HALO Post-Doctoral Fellow Dr. Scott Rollo co-authored a new book chapter titled “The Myth of the Injury-prone Athlete: It’s Not Just about Personality After All”. This chapter covers the psychology of injury risk and discusses the influence of psychological factors, including personality, on risk behaviours and injury outcomes in sport-specific contexts. Citations details and an abstract of the chapter are below.

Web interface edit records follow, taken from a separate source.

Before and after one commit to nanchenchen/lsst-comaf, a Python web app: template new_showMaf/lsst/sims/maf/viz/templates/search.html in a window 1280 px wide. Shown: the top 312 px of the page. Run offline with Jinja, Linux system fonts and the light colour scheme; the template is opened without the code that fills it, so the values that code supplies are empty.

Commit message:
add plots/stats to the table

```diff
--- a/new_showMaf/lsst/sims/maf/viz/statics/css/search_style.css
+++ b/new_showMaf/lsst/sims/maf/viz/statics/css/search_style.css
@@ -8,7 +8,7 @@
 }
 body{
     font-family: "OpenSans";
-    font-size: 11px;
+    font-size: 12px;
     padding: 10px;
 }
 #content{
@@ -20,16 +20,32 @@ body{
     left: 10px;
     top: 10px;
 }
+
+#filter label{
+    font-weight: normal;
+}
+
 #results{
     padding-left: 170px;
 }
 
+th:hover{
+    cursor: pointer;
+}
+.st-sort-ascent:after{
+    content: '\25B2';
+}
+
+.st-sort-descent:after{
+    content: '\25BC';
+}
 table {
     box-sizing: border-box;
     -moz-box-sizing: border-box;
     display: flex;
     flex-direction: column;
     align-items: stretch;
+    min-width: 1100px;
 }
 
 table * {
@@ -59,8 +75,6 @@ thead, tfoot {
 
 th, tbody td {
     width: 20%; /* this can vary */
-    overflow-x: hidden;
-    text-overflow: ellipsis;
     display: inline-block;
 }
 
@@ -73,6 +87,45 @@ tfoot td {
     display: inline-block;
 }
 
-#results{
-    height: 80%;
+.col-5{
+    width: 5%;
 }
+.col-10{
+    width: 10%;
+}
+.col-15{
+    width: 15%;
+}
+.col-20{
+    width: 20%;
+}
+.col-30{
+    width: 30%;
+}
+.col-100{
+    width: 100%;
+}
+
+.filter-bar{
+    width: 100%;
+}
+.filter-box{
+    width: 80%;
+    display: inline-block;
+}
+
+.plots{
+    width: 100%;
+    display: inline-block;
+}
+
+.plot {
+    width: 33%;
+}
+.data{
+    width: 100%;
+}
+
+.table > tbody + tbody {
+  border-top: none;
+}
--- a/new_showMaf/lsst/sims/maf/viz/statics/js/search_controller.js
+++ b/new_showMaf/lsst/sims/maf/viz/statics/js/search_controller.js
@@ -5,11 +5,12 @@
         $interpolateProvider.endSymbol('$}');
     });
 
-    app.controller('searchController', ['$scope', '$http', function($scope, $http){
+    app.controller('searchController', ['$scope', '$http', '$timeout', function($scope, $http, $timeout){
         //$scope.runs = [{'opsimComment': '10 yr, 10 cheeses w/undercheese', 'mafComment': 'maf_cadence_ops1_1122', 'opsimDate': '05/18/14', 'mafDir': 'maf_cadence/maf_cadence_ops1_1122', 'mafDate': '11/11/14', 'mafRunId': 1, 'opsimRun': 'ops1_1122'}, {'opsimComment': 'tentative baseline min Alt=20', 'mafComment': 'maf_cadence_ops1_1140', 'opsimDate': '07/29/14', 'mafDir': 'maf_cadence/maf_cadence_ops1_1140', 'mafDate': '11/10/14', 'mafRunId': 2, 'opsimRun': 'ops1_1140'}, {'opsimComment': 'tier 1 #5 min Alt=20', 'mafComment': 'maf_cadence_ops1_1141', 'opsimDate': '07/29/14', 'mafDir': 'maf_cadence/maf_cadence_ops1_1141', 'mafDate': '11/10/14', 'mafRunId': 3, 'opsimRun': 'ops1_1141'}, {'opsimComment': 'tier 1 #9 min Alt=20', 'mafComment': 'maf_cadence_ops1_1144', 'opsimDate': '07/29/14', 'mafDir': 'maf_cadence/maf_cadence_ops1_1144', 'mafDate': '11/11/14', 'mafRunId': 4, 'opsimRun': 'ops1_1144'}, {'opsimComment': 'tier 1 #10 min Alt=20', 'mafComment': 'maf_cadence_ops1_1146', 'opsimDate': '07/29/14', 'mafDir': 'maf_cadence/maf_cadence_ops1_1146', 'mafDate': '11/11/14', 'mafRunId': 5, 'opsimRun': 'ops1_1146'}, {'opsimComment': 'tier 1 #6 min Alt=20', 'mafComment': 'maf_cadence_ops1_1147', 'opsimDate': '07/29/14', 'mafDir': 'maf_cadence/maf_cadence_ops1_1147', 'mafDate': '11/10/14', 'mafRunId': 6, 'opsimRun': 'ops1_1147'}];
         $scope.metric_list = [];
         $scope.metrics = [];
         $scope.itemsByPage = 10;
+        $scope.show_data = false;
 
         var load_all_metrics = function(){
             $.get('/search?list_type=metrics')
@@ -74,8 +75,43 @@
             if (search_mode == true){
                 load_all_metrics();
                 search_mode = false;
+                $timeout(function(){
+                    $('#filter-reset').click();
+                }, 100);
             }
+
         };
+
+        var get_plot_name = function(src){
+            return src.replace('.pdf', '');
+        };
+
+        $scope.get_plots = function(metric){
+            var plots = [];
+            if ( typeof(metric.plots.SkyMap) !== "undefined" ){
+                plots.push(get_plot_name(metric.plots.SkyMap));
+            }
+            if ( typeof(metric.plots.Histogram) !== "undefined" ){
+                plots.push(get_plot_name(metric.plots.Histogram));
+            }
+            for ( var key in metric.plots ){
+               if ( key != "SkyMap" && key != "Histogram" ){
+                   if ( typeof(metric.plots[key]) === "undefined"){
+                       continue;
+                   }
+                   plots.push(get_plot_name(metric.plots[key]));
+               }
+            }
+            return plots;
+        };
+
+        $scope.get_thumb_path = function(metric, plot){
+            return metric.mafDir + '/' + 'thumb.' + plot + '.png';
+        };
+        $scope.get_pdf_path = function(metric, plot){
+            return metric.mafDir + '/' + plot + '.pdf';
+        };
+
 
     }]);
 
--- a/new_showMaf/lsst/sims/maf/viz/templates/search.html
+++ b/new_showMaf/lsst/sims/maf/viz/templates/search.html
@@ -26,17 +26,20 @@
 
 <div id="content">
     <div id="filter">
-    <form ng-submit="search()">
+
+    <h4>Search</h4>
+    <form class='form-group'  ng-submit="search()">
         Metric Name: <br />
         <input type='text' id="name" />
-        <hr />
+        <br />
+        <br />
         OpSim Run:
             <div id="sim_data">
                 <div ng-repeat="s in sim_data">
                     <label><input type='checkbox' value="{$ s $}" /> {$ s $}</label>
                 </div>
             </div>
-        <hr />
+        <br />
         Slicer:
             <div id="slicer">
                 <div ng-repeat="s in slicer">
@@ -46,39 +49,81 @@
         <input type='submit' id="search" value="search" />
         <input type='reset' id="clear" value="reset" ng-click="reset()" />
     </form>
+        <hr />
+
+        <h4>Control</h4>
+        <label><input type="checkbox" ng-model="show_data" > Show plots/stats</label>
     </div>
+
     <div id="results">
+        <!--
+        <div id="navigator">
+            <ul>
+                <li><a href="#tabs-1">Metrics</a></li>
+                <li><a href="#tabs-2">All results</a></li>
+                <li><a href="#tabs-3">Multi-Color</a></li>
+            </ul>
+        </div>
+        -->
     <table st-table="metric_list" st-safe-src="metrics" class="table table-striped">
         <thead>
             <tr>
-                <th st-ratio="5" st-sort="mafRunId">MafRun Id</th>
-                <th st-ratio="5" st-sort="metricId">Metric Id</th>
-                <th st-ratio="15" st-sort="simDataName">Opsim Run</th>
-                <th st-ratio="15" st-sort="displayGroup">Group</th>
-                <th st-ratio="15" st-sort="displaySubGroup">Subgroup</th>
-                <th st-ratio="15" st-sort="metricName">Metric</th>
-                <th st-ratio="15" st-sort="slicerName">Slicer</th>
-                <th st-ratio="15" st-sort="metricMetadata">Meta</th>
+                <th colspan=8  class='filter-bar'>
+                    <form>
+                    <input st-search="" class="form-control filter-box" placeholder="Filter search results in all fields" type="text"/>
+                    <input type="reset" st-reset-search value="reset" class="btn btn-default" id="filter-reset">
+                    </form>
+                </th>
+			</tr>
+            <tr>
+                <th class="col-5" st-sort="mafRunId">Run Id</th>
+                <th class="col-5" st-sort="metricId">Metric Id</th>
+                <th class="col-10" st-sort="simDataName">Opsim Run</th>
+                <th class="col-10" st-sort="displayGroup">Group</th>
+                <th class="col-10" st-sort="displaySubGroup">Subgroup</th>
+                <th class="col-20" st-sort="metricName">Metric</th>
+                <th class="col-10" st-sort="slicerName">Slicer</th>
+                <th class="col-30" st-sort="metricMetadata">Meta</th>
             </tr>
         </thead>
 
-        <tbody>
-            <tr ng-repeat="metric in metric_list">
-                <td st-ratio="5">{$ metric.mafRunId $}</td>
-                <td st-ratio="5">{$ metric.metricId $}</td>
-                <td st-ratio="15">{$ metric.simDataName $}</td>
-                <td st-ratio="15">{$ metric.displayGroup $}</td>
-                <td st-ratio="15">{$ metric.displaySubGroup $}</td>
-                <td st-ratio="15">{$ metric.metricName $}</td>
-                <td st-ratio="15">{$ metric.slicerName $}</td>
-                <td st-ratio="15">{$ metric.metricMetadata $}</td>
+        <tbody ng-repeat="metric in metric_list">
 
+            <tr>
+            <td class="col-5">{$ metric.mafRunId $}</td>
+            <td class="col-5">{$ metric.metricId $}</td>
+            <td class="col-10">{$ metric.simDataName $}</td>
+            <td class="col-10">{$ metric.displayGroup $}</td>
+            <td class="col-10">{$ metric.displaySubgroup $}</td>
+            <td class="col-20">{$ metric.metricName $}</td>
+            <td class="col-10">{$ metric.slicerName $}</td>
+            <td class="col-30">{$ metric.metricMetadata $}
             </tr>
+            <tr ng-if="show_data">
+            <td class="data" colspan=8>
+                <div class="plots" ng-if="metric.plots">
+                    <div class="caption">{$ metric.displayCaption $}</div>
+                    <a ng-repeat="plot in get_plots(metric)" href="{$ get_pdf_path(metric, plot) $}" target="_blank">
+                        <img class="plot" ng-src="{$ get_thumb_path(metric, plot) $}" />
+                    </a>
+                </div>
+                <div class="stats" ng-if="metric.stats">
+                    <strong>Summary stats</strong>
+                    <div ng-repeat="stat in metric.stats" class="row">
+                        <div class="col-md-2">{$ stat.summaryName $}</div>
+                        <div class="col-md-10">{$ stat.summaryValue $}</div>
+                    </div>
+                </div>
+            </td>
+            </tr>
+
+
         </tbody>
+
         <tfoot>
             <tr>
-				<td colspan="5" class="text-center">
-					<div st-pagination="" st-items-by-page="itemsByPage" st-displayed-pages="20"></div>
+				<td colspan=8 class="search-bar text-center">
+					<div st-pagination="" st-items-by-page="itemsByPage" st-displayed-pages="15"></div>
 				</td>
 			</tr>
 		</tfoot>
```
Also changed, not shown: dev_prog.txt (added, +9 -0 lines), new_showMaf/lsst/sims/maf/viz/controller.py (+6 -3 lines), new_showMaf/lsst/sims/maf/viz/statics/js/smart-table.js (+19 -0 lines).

Anyone who participates in a sports pool knows that, when the time comes to draft your team, there are certain athletes you avoid picking because they always seem to be injured. Why is this the case? For a time, people suspected that certain personality characteristics made some athletes “injury-prone”; however, the evidence is conflicting. To figure out why that’s the case, this chapter discusses the nature of injury risk, drawing on models of causation to explore how personality might interact with other individual and situational variables to determine an athlete’s susceptibility. We also introduce the idea of complexity in injury prediction and explain the benefits and drawbacks of assessing personality factors in practice, with special attention to the ethical implications of risk profiling.
The full publication can be found here.